Problem description: Return the lines of the data below in which the string "fine" occurs.

——

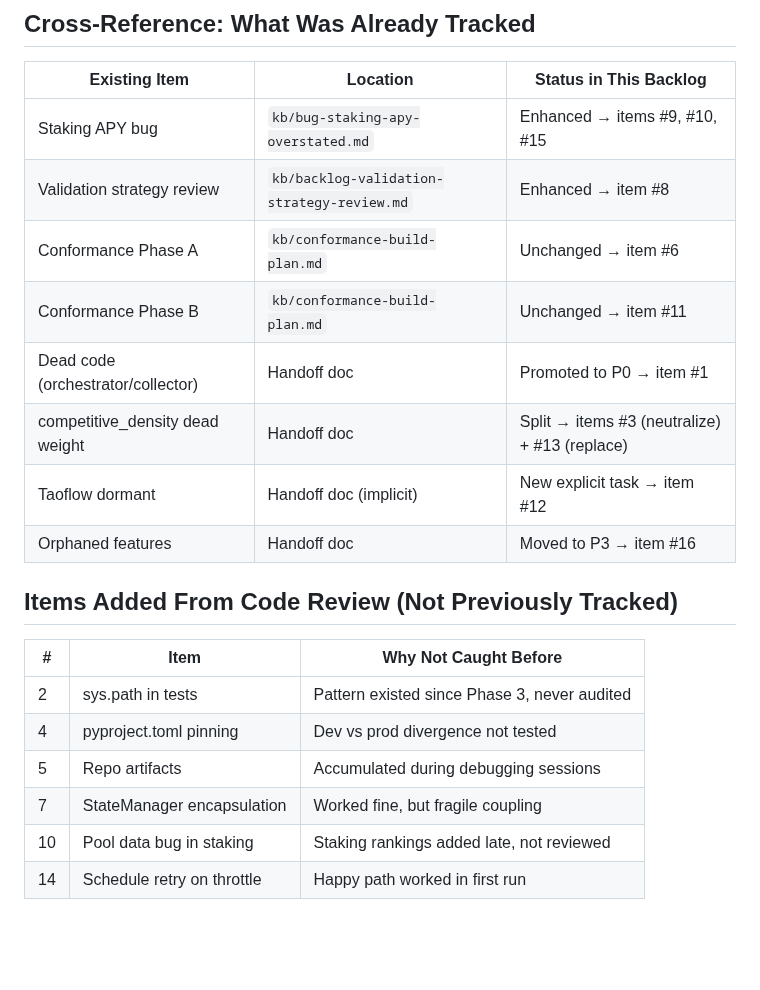
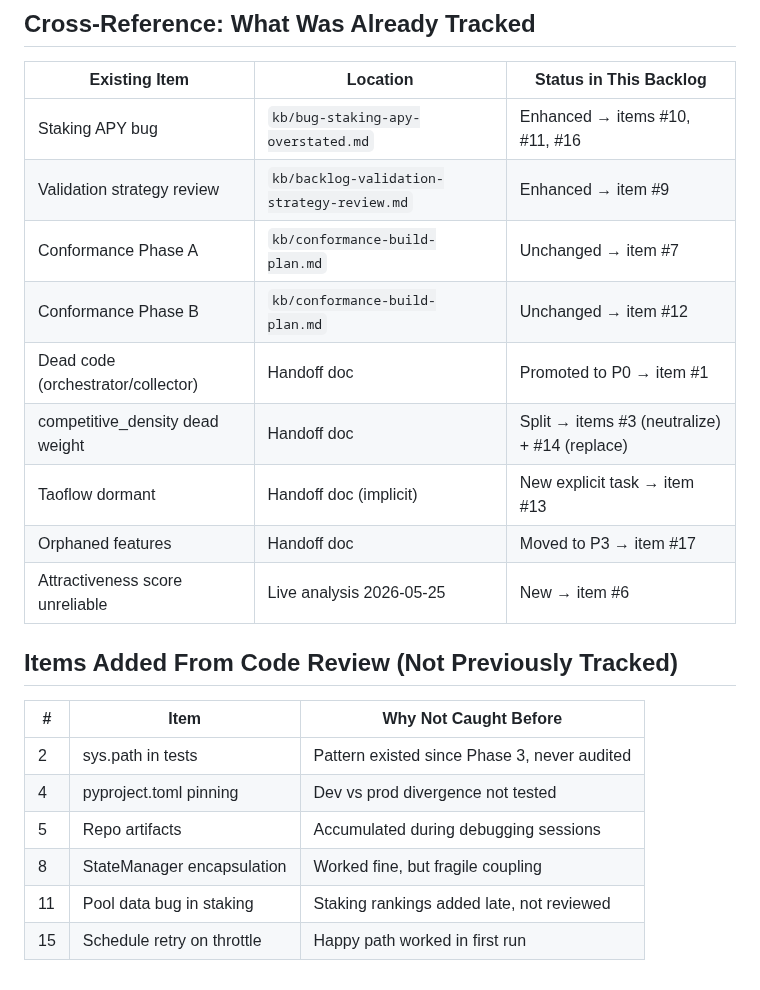
Before and after one commit to yzumbado/tao-mining-intelligence, a Markdown page: kb/backlog.md, the part around one of its changes. Drawn GitHub-style; blank space fills up the shorter version.

```diff
--- a/kb/backlog.md
+++ b/kb/backlog.md
@@ -149,14 +199,15 @@
 
 | Existing Item | Location | Status in This Backlog |
 |---------------|----------|----------------------|
-| Staking APY bug | `kb/bug-staking-apy-overstated.md` | Enhanced → items #9, #10, #15 |
-| Validation strategy review | `kb/backlog-validation-strategy-review.md` | Enhanced → item #8 |
-| Conformance Phase A | `kb/conformance-build-plan.md` | Unchanged → item #6 |
-| Conformance Phase B | `kb/conformance-build-plan.md` | Unchanged → item #11 |
+| Staking APY bug | `kb/bug-staking-apy-overstated.md` | Enhanced → items #10, #11, #16 |
+| Validation strategy review | `kb/backlog-validation-strategy-review.md` | Enhanced → item #9 |
+| Conformance Phase A | `kb/conformance-build-plan.md` | Unchanged → item #7 |
+| Conformance Phase B | `kb/conformance-build-plan.md` | Unchanged → item #12 |
 | Dead code (orchestrator/collector) | Handoff doc | Promoted to P0 → item #1 |
-| competitive_density dead weight | Handoff doc | Split → items #3 (neutralize) + #13 (replace) |
-| Taoflow dormant | Handoff doc (implicit) | New explicit task → item #12 |
-| Orphaned features | Handoff doc | Moved to P3 → item #16 |
+| competitive_density dead weight | Handoff doc | Split → items #3 (neutralize) + #14 (replace) |
+| Taoflow dormant | Handoff doc (implicit) | New explicit task → item #13 |
+| Orphaned features | Handoff doc | Moved to P3 → item #17 |
+| Attractiveness score unreliable | Live analysis 2026-05-25 | New → item #6 |
 
 ## Items Added From Code Review (Not Previously Tracked)
 
@@ -165,6 +216,6 @@
 | 2 | sys.path in tests | Pattern existed since Phase 3, never audited |
 | 4 | pyproject.toml pinning | Dev vs prod divergence not tested |
 | 5 | Repo artifacts | Accumulated during debugging sessions |
-| 7 | StateManager encapsulation | Worked fine, but fragile coupling |
-| 10 | Pool data bug in staking | Staking rankings added late, not reviewed |
-| 14 | Schedule retry on throttle | Happy path worked in first run |
+| 8 | StateManager encapsulation | Worked fine, but fragile coupling |
+| 11 | Pool data bug in staking | Staking rankings added late, not reviewed |
+| 15 | Schedule retry on throttle | Happy path worked in first run |
```
Also changed, not shown: other parts of kb/backlog.md (+67 -17 lines).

——

Your response:
-| 7 | StateManager encapsulation | Worked fine, but fragile coupling |
+| 8 | StateManager encapsulation | Worked fine, but fragile coupling |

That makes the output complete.